(First posted on Mark Is Cranky):
So few so-called supergroups end up being truly “super”. There’s just something that flattens the musical karma when the sum of a band is premeditated. Think of how the Jimi Hendrix Experience (w/ Noel Redding & Mitch Mitchell) burned with such intensity. On the opposite end of the spectrum are groups like Asia and GTR. Full of talent, short on, well…just about everything else.
While I hate to jinx these guys by foisting the supergroup label on them, Drums of Death does have that certain…something. DJ Spooky’s turntables & beats are matched up against the killer riffs of Slayer drummer Dave Lombardo. Toss in Public Enemy’s Chuck D and scorch guitarist Vernon Reid and you’ve got one massive stack of throbbing musicology.
To be perfectly honest here, I’ve never given Slayer an honest listen.
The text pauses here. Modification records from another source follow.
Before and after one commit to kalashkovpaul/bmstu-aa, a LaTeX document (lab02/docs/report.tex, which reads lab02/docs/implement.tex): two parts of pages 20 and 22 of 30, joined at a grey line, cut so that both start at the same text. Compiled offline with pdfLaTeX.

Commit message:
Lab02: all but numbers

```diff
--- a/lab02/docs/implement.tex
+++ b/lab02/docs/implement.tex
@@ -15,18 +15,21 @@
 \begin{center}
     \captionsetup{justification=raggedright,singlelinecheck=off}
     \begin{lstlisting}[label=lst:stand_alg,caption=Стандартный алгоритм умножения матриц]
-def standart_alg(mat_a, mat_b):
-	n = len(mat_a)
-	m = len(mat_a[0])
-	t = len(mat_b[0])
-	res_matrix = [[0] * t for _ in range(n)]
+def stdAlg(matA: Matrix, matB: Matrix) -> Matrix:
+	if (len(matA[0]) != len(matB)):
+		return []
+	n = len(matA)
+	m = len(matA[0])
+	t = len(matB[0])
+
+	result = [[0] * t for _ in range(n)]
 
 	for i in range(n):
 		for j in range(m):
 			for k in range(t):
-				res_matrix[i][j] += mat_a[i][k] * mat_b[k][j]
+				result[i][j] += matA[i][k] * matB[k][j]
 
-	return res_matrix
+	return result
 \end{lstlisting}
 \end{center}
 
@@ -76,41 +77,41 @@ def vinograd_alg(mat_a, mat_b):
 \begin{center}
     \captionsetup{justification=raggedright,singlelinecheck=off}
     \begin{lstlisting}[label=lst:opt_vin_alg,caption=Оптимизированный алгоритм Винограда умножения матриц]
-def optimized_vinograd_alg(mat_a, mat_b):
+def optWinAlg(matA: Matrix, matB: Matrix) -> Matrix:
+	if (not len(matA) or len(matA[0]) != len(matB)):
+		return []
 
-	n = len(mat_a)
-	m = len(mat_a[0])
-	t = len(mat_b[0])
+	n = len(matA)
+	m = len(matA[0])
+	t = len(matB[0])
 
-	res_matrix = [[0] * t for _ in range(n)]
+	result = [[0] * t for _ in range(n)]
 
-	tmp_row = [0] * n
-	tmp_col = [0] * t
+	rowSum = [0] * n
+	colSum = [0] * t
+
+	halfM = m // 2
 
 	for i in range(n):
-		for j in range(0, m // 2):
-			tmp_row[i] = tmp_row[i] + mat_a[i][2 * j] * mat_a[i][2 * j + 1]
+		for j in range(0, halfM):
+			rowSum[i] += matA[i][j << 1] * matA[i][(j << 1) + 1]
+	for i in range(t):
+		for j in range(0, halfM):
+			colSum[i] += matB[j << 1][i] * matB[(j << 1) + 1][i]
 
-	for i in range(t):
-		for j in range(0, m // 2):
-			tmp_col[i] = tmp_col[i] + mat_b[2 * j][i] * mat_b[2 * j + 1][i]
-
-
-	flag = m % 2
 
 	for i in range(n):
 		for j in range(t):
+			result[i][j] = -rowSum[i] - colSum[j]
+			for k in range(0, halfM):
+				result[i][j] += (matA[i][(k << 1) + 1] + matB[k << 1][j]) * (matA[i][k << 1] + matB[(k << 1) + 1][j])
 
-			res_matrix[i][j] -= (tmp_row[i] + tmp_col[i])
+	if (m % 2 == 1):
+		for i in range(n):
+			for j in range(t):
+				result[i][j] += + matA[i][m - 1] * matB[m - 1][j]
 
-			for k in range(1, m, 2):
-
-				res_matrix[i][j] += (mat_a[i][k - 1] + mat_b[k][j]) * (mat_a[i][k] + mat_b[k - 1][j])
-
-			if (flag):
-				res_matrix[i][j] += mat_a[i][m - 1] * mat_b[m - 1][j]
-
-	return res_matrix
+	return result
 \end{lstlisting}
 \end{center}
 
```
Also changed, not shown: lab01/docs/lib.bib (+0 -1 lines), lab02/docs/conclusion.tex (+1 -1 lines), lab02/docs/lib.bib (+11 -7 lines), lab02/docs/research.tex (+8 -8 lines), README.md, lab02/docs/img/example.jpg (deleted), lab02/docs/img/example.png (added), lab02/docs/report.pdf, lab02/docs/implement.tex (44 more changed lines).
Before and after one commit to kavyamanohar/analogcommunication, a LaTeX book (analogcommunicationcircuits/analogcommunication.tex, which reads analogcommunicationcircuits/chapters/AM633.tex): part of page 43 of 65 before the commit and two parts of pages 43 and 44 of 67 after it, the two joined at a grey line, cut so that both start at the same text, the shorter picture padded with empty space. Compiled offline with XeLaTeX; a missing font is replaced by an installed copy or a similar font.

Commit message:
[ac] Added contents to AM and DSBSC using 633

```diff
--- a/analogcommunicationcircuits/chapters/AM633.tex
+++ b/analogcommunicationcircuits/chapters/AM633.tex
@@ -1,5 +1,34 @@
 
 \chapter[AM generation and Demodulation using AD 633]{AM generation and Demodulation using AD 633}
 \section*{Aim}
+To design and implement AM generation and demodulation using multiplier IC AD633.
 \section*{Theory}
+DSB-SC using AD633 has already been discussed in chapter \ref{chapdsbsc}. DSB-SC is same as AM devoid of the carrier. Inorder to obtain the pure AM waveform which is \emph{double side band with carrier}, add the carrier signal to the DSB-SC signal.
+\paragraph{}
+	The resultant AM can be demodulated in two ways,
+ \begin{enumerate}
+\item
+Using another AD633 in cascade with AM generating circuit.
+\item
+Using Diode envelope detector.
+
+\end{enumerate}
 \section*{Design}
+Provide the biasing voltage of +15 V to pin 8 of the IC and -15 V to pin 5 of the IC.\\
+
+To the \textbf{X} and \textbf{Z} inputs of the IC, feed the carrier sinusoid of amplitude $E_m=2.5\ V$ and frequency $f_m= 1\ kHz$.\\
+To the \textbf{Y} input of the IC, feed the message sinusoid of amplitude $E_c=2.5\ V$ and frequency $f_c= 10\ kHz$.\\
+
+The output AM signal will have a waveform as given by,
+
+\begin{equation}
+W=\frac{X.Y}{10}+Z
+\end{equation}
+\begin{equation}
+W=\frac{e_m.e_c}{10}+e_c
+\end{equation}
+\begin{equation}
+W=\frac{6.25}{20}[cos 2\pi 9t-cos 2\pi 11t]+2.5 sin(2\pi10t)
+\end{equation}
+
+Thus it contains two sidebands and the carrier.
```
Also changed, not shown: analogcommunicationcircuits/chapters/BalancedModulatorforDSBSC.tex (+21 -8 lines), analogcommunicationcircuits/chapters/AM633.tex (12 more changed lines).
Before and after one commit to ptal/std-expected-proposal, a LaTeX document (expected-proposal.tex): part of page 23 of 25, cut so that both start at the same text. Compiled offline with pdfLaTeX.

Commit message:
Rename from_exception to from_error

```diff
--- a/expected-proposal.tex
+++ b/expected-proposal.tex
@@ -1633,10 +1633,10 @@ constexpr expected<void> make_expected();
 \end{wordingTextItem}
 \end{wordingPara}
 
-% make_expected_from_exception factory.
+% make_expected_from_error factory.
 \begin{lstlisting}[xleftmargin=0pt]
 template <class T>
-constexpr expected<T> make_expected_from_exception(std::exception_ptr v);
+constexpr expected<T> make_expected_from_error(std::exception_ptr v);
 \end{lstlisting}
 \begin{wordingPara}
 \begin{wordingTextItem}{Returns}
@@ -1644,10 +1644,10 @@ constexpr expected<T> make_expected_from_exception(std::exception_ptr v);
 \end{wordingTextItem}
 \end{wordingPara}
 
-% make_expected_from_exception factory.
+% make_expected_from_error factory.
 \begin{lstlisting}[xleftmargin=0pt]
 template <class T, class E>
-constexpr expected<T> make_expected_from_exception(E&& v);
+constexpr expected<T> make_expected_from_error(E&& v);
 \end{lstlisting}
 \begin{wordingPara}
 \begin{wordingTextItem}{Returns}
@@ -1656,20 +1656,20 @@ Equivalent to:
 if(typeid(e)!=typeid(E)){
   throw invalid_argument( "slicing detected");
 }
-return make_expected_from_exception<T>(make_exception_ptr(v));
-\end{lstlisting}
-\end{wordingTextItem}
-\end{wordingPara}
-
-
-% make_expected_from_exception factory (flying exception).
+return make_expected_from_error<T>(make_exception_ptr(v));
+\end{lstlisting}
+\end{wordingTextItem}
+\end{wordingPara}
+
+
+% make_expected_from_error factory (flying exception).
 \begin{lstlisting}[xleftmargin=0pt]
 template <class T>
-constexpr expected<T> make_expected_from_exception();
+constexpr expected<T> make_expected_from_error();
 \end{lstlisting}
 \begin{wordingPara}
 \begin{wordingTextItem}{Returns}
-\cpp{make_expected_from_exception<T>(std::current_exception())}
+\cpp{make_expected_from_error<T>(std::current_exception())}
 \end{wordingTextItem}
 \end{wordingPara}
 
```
Early exposures to thrash metal left me cold. I can’t remember who the band was (undoubtedly played from some cassette pressed into my hands by my late, metal-obsessed nephew, a kid who would think nothing of enjoying a little Cannibal Corpse while snarfing down his Cheerios), but the hyperactive rhythm section seemed very one dimensional. The drummer’s tone so thin that the supposed ominous nature of the music was washed out completely.
All it took though, was ten seconds of “Brother’s Gonna Work It Out” to put my ears squarely in the Dave Lombardo camp. The guy can flat-out play. Rigid martial beats. Funk & syncopated breaks. All of it. Just check out the scratchin’ ‘table vs. the blistering drums workout of “Incipit Zarathustra”. A pretty thrilling dialog.
Not everything on Drums of Death is in-your-face furious. There’s the ambience of “A Darker Shade of Bleak”, the loping funk of “Assisted Suicide” (with guest rapper Dalek and background vocals from the great Merideth Monk) and the electronic musical pinball of “Obscure Disorder (Ghosthacked!)”. Maximum space is achieved on “The Art of War”.
When the musical elements coalesce into a pulsing diamond, you will find yourself wishing for a volume setting of 11. The thrashy “Kulter Kreig” reminds me of Praxis (with Reid being far more interesting than Buckethead).
The secret weapon in all of this just might be co-producer Jack Dangers (he of Meat Beat Manifesto fame). Not only does Dangers bring his wide-open ears to the project, he also plays a bunch of instruments including bass and guitar.
One main (and poisoning) ingredient common to most supergroups is the ego. I’m sensing none of that here. No one player gets in the way of any other. So what’s allowed to take shape are the musical thoughts, unencumbered by the wasteful arrogance of “I”.
The results are pretty danged spectacular.
Just don’t call ’em a “supergroup”.Powered by Sidelines